◆ Work task
In the entries that follow, how many lines contain "radius"? Please reply with only the number.

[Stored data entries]
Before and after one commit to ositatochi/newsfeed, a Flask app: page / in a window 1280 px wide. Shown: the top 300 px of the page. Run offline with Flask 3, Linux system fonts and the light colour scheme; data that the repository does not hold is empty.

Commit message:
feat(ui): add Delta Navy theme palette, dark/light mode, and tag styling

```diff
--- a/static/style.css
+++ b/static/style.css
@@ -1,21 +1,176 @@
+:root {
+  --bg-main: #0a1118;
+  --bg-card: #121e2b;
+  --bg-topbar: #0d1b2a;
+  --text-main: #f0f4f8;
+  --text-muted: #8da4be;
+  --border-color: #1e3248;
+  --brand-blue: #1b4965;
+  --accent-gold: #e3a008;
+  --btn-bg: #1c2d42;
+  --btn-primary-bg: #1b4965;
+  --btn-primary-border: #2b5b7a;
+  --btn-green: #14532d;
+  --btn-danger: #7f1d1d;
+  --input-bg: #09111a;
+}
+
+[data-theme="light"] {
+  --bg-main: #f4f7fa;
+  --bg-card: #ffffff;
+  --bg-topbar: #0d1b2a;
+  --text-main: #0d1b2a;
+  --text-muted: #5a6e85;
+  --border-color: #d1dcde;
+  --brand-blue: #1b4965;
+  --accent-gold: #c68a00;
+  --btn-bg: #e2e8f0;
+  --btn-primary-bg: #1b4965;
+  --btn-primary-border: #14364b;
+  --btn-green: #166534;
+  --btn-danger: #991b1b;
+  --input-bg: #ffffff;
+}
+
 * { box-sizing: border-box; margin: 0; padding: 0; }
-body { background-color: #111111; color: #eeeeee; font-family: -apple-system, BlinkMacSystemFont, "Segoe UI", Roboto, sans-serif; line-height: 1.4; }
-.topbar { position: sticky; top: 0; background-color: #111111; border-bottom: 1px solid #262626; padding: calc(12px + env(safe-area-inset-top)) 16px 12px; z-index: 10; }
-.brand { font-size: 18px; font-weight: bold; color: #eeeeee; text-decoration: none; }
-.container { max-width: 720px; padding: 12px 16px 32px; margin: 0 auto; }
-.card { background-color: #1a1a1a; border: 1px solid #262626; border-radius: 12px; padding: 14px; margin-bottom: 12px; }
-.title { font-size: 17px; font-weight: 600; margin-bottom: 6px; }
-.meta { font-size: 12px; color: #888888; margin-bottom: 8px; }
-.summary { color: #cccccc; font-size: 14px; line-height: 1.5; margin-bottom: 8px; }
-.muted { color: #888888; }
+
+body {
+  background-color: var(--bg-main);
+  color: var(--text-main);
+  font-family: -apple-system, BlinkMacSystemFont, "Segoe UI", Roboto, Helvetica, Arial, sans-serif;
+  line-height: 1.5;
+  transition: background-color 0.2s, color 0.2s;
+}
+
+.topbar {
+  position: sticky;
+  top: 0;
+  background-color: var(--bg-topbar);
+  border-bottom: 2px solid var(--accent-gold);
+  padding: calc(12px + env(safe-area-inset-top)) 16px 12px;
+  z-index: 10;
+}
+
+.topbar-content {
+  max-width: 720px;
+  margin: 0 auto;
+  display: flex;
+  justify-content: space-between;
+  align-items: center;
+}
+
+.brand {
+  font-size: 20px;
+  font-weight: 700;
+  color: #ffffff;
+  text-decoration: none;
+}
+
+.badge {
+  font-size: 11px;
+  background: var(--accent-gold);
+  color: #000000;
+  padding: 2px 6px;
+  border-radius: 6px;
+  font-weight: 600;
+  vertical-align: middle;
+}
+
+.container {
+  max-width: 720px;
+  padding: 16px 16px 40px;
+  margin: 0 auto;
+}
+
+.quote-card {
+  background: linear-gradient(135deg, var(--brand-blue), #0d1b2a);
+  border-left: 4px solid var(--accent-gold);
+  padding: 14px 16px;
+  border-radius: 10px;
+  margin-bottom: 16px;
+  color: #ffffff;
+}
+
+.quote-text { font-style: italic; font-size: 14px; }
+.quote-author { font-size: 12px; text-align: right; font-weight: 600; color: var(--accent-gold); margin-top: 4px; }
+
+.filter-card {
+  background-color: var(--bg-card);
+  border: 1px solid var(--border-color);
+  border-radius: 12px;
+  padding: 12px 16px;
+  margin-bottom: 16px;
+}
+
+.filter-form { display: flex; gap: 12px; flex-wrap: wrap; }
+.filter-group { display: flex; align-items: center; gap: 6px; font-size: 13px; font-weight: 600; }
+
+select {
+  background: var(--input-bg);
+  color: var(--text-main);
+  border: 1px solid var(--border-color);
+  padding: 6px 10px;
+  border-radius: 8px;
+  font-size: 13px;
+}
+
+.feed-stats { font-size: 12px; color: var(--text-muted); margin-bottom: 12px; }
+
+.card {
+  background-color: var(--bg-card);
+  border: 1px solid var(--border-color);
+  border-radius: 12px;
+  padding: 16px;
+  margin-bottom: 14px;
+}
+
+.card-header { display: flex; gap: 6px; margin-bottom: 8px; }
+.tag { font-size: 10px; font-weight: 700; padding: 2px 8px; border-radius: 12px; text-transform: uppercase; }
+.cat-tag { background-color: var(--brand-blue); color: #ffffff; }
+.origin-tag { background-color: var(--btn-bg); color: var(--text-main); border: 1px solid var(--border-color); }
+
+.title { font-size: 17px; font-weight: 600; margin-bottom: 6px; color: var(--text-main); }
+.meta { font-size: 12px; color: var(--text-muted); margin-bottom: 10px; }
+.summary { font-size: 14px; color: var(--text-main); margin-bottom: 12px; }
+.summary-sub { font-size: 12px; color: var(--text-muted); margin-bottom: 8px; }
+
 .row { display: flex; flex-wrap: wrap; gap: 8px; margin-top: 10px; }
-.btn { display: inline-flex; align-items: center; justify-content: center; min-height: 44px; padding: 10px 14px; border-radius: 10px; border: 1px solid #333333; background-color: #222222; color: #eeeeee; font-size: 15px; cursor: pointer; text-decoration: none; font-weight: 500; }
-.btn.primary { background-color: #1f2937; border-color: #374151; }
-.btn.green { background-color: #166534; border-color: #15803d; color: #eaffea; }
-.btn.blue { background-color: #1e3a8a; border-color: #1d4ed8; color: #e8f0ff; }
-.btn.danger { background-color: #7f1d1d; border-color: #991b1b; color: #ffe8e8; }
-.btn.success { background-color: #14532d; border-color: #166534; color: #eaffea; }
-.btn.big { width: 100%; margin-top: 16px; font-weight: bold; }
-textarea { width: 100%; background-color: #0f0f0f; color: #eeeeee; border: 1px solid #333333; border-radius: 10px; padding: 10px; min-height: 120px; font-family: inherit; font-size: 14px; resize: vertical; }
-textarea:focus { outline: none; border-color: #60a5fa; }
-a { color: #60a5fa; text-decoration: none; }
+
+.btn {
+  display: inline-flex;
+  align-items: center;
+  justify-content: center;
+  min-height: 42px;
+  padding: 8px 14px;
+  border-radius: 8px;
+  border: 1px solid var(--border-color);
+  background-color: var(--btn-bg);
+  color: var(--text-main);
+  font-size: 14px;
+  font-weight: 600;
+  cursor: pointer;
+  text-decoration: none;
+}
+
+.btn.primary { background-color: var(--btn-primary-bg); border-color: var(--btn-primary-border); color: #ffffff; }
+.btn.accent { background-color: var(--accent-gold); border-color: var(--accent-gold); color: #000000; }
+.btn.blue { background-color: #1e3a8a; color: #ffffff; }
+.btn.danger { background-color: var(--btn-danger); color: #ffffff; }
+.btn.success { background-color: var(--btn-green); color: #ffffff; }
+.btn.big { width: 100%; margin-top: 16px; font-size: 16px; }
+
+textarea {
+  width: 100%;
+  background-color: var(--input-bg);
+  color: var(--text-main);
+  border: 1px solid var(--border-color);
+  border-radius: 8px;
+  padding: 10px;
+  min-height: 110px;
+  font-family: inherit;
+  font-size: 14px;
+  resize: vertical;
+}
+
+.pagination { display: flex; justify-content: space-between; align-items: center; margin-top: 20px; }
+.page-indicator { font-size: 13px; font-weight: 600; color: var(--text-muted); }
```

◆ Written solution
11